▸ **HOW TO COMPLETE THIS TASK**
Look through the entries below and show every line containing the word "mAP는".

▸ **EXTRACTED RECORDS**
--------------------

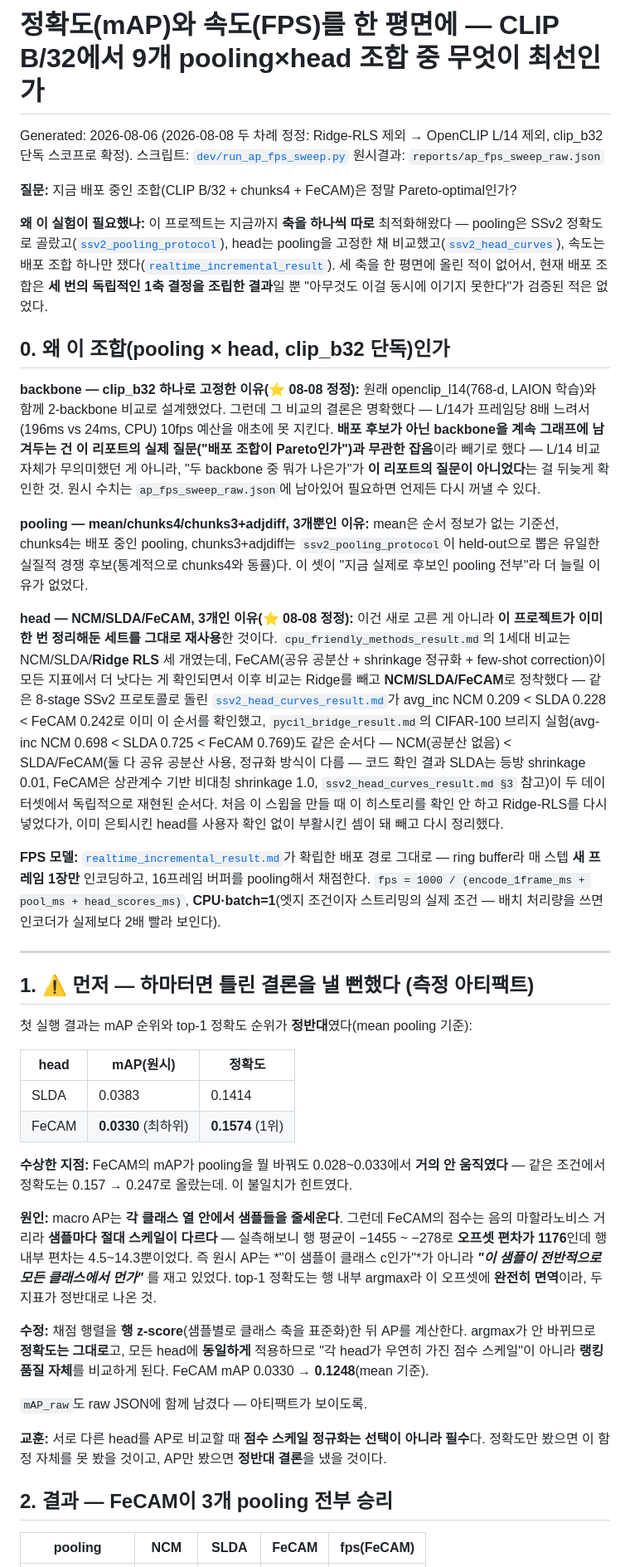
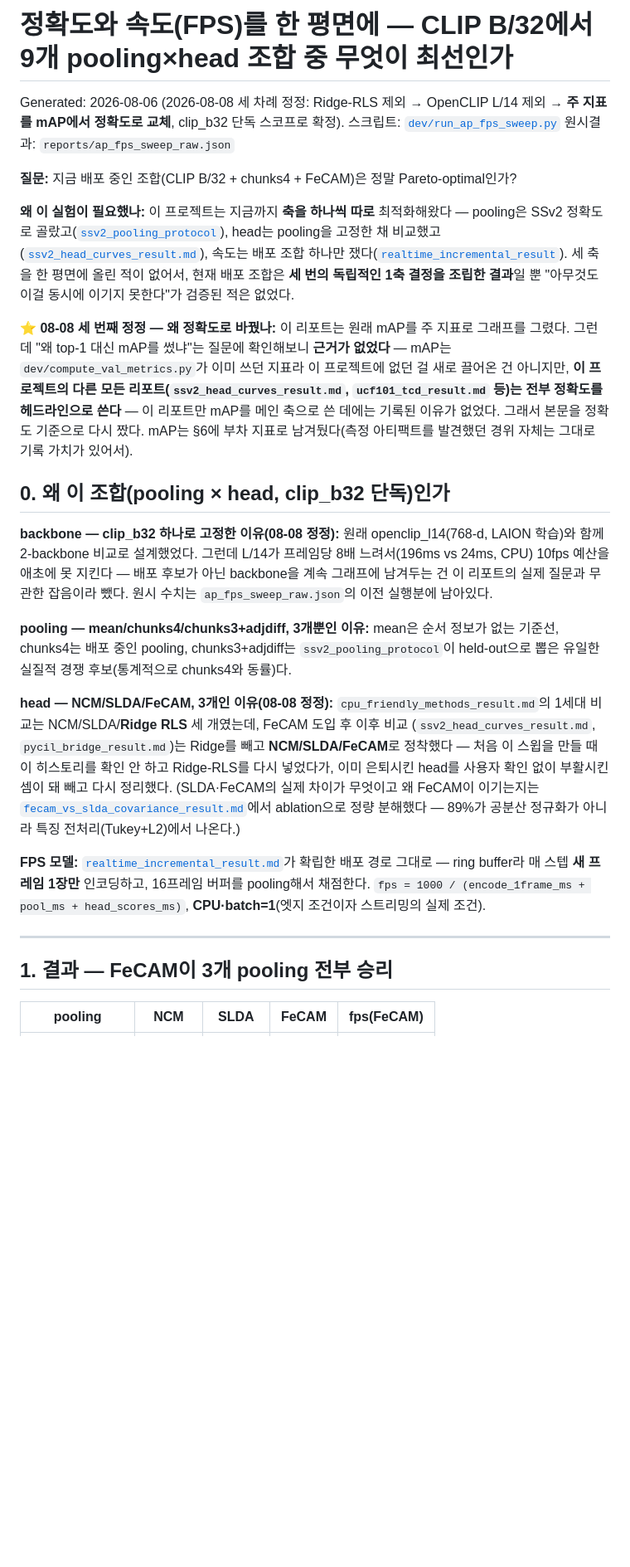
Before and after one commit to STkangyh/coad-mini, a Markdown page: reports/ap_fps_sweep_result.md, the part around one of its changes. Shown at 83% size. Rendered like a GitHub page; blank space fills up the shorter version.

```diff
--- a/reports/ap_fps_sweep_result.md
+++ b/reports/ap_fps_sweep_result.md
@@ -1,84 +1,56 @@
-# 정확도(mAP)와 속도(FPS)를 한 평면에 — CLIP B/32에서 9개 pooling×head 조합 중 무엇이 최선인가
+# 정확도와 속도(FPS)를 한 평면에 — CLIP B/32에서 9개 pooling×head 조합 중 무엇이 최선인가
 
-Generated: 2026-08-06 (2026-08-08 두 차례 정정: Ridge-RLS 제외 → OpenCLIP L/14 제외,
-clip_b32 단독 스코프로 확정). 스크립트: [`dev/run_ap_fps_sweep.py`](../dev/run_ap_fps_sweep.py)
+Generated: 2026-08-06 (2026-08-08 세 차례 정정: Ridge-RLS 제외 → OpenCLIP L/14 제외 →
+**주 지표를 mAP에서 정확도로 교체**, clip_b32 단독 스코프로 확정).
+스크립트: [`dev/run_ap_fps_sweep.py`](../dev/run_ap_fps_sweep.py)
 원시결과: `reports/ap_fps_sweep_raw.json`
 
 **질문:** 지금 배포 중인 조합(CLIP B/32 + chunks4 + FeCAM)은 정말 Pareto-optimal인가?
 
 **왜 이 실험이 필요했나:** 이 프로젝트는 지금까지 **축을 하나씩 따로** 최적화해왔다 —
 pooling은 SSv2 정확도로 골랐고([`ssv2_pooling_protocol`](RESEARCH_LOG.md)), head는 pooling을
-고정한 채 비교했고([`ssv2_head_curves`](ssv2_head_curves_result.md)), 속도는 배포 조합
+고정한 채 비교했고([`ssv2_head_curves_result.md`](ssv2_head_curves_result.md)), 속도는 배포 조합
 하나만 쟀다([`realtime_incremental_result`](realtime_incremental_result.md)). 세 축을 한
 평면에 올린 적이 없어서, 현재 배포 조합은 **세 번의 독립적인 1축 결정을 조립한 결과**일 뿐
 "아무것도 이걸 동시에 이기지 못한다"가 검증된 적은 없었다.
 
+**⭐ 08-08 세 번째 정정 — 왜 정확도로 바꿨나:** 이 리포트는 원래 mAP를 주 지표로 그래프를
+그렸다. 그런데 "왜 top-1 대신 mAP를 썼냐"는 질문에 확인해보니 **근거가 없었다** — mAP는
+`dev/compute_val_metrics.py`가 이미 쓰던 지표라 이 프로젝트에 없던 걸 새로 끌어온 건
+아니지만, **이 프로젝트의 다른 모든 리포트(`ssv2_head_curves_result.md`,
+`ucf101_tcd_result.md` 등)는 전부 정확도를 헤드라인으로 쓴다** — 이 리포트만 mAP를 메인
+축으로 쓴 데에는 기록된 이유가 없었다. 그래서 본문을 정확도 기준으로 다시 짰다. mAP는
+§6에 부차 지표로 남겨뒀다(측정 아티팩트를 발견했던 경위 자체는 그대로 기록 가치가 있어서).
+
 ## 0. 왜 이 조합(pooling × head, clip_b32 단독)인가
 
-**backbone — clip_b32 하나로 고정한 이유(⭐ 08-08 정정):** 원래 openclip_l14(768-d, LAION
-학습)와 함께 2-backbone 비교로 설계했었다. 그런데 그 비교의 결론은 명확했다 — L/14가
-프레임당 8배 느려서(196ms vs 24ms, CPU) 10fps 예산을 애초에 못 지킨다. **배포 후보가
-아닌 backbone을 계속 그래프에 남겨두는 건 이 리포트의 실제 질문("배포 조합이
-Pareto인가")과 무관한 잡음**이라 빼기로 했다 — L/14 비교 자체가 무의미했던 게 아니라,
-"두 backbone 중 뭐가 나은가"가 **이 리포트의 질문이 아니었다**는 걸 뒤늦게 확인한 것.
-원시 수치는 `ap_fps_sweep_raw.json`에 남아있어 필요하면 언제든 다시 꺼낼 수 있다.
+**backbone — clip_b32 하나로 고정한 이유(08-08 정정):** 원래 openclip_l14(768-d, LAION
+학습)와 함께 2-backbone 비교로 설계했었다. 그런데 L/14가 프레임당 8배 느려서(196ms vs
+24ms, CPU) 10fps 예산을 애초에 못 지킨다 — 배포 후보가 아닌 backbone을 계속 그래프에
+남겨두는 건 이 리포트의 실제 질문과 무관한 잡음이라 뺐다. 원시 수치는
+`ap_fps_sweep_raw.json`의 이전 실행분에 남아있다.
 
 **pooling — mean/chunks4/chunks3+adjdiff, 3개뿐인 이유:** mean은 순서 정보가 없는 기준선,
 chunks4는 배포 중인 pooling, chunks3+adjdiff는 `ssv2_pooling_protocol`이 held-out으로
-뽑은 유일한 실질적 경쟁 후보(통계적으로 chunks4와 동률)다. 이 셋이 "지금 실제로 후보인
-pooling 전부"라 더 늘릴 이유가 없었다.
+뽑은 유일한 실질적 경쟁 후보(통계적으로 chunks4와 동률)다.
 
-**head — NCM/SLDA/FeCAM, 3개인 이유(⭐ 08-08 정정):** 이건 새로 고른 게 아니라 **이
-프로젝트가 이미 한 번 정리해둔 세트를 그대로 재사용**한 것이다. `cpu_friendly_methods_result.md`의
-1세대 비교는 NCM/SLDA/**Ridge RLS** 세 개였는데, FeCAM(공유 공분산 + shrinkage 정규화 +
-few-shot correction)이 모든 지표에서 더 낫다는 게 확인되면서 이후 비교는 Ridge를 빼고
-**NCM/SLDA/FeCAM**로 정착했다 — 같은 8-stage SSv2 프로토콜로 돌린
-[`ssv2_head_curves_result.md`](ssv2_head_curves_result.md)가 avg_inc
-NCM 0.209 < SLDA 0.228 < FeCAM 0.242로 이미 이 순서를 확인했고, `pycil_bridge_result.md`의
-CIFAR-100 브리지 실험(avg-inc NCM 0.698 < SLDA 0.725 < FeCAM 0.769)도 같은 순서다 —
-NCM(공분산 없음) < SLDA/FeCAM(둘 다 공유 공분산 사용, 정규화 방식이 다름 — 코드 확인
-결과 SLDA는 등방 shrinkage 0.01, FeCAM은 상관계수 기반 비대칭 shrinkage 1.0,
-`ssv2_head_curves_result.md §3` 참고)이 두 데이터셋에서 독립적으로 재현된 순서다. 처음
-이 스윕을 만들 때 이 히스토리를 확인 안 하고 Ridge-RLS를 다시 넣었다가,
-이미 은퇴시킨 head를 사용자 확인 없이 부활시킨 셈이 돼 빼고 다시 정리했다.
+**head — NCM/SLDA/FeCAM, 3개인 이유(08-08 정정):** `cpu_friendly_methods_result.md`의
+1세대 비교는 NCM/SLDA/**Ridge RLS** 세 개였는데, FeCAM 도입 후 이후 비교
+(`ssv2_head_curves_result.md`, `pycil_bridge_result.md`)는 Ridge를 빼고
+**NCM/SLDA/FeCAM**로 정착했다 — 처음 이 스윕을 만들 때 이 히스토리를 확인 안 하고
+Ridge-RLS를 다시 넣었다가, 이미 은퇴시킨 head를 사용자 확인 없이 부활시킨 셈이 돼 빼고
+다시 정리했다. (SLDA·FeCAM의 실제 차이가 무엇이고 왜 FeCAM이 이기는지는
+[`fecam_vs_slda_covariance_result.md`](fecam_vs_slda_covariance_result.md)에서 ablation으로
+정량 분해했다 — 89%가 공분산 정규화가 아니라 특징 전처리(Tukey+L2)에서 나온다.)
 
 **FPS 모델:** [`realtime_incremental_result.md`](realtime_incremental_result.md)가 확립한
 배포 경로 그대로 — ring buffer라 매 스텝 **새 프레임 1장만** 인코딩하고, 16프레임 버퍼를
 pooling해서 채점한다. `fps = 1000 / (encode_1frame_ms + pool_ms + head_scores_ms)`,
-**CPU·batch=1**(엣지 조건이자 스트리밍의 실제 조건 — 배치 처리량을 쓰면 인코더가 실제보다
-2배 빨라 보인다).
+**CPU·batch=1**(엣지 조건이자 스트리밍의 실제 조건).
 
 ---
 
-## 1. ⚠️ 먼저 — 하마터면 틀린 결론을 낼 뻔했다 (측정 아티팩트)
-
-첫 실행 결과는 mAP 순위와 top-1 정확도 순위가 **정반대**였다(mean pooling 기준):
-
-| head | mAP(원시) | 정확도 |
-|---|---|---|
-| SLDA | 0.0383 | 0.1414 |
-| FeCAM | **0.0330** (최하위) | **0.1574** (1위) |
-
-**수상한 지점:** FeCAM의 mAP가 pooling을 뭘 바꿔도 0.028~0.033에서 **거의 안 움직였다** —
-같은 조건에서 정확도는 0.157 → 0.247로 올랐는데. 이 불일치가 힌트였다.
-
-**원인:** macro AP는 **각 클래스 열 안에서 샘플들을 줄세운다**. 그런데 FeCAM의 점수는 음의
-마할라노비스 거리라 **샘플마다 절대 스케일이 다르다** — 실측해보니 행 평균이 −1455 ~ −278로
-**오프셋 편차가 1176**인데 행 내부 편차는 4.5~14.3뿐이었다. 즉 원시 AP는
-*"이 샘플이 클래스 c인가"*가 아니라 ***"이 샘플이 전반적으로 모든 클래스에서 먼가"*** 를
-재고 있었다. top-1 정확도는 행 내부 argmax라 이 오프셋에 **완전히 면역**이라, 두 지표가
-정반대로 나온 것.
-
-**수정:** 채점 행렬을 **행 z-score**(샘플별로 클래스 축을 표준화)한 뒤 AP를 계산한다. argmax가
-안 바뀌므로 **정확도는 그대로**고, 모든 head에 **동일하게** 적용하므로 "각 head가 우연히 가진
-점수 스케일"이 아니라 **랭킹 품질 자체**를 비교하게 된다. FeCAM mAP 0.0330 → **0.1248**(mean 기준).
-
-`mAP_raw`도 raw JSON에 함께 남겼다 — 아티팩트가 보이도록.
-
-**교훈:** 서로 다른 head를 AP로 비교할 때 **점수 스케일 정규화는 선택이 아니라 필수**다.
-정확도만 봤으면 이 함정 자체를 못 봤을 것이고, AP만 봤으면 **정반대 결론**을 냈을 것이다.
-
-## 2. 결과 — FeCAM이 3개 pooling 전부 승리
+## 1. 결과 — FeCAM이 3개 pooling 전부 승리
 
 | pooling | NCM | SLDA | **FeCAM** | fps(FeCAM) |
 |---|---|---|---|---|
```
Also changed, not shown: other parts of reports/ap_fps_sweep_result.md (+57 -26 lines), reports/RESEARCH_LOG.md (+8 -3 lines), reports/essential_trained_module_edge_feasibility_result.md (added, +93 -0 lines), reports/ssv2_accuracy_interpretation_result.md (added, +83 -0 lines), reports/assets_ap_fps_sweep_accuracy.png (added).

--------------------

▸ **SOLVED EXERCISE**
+그렸다. 그런데 "왜 top-1 대신 mAP를 썼냐"는 질문에 확인해보니 **근거가 없었다** — mAP는
+축으로 쓴 데에는 기록된 이유가 없었다. 그래서 본문을 정확도 기준으로 다시 짰다. mAP는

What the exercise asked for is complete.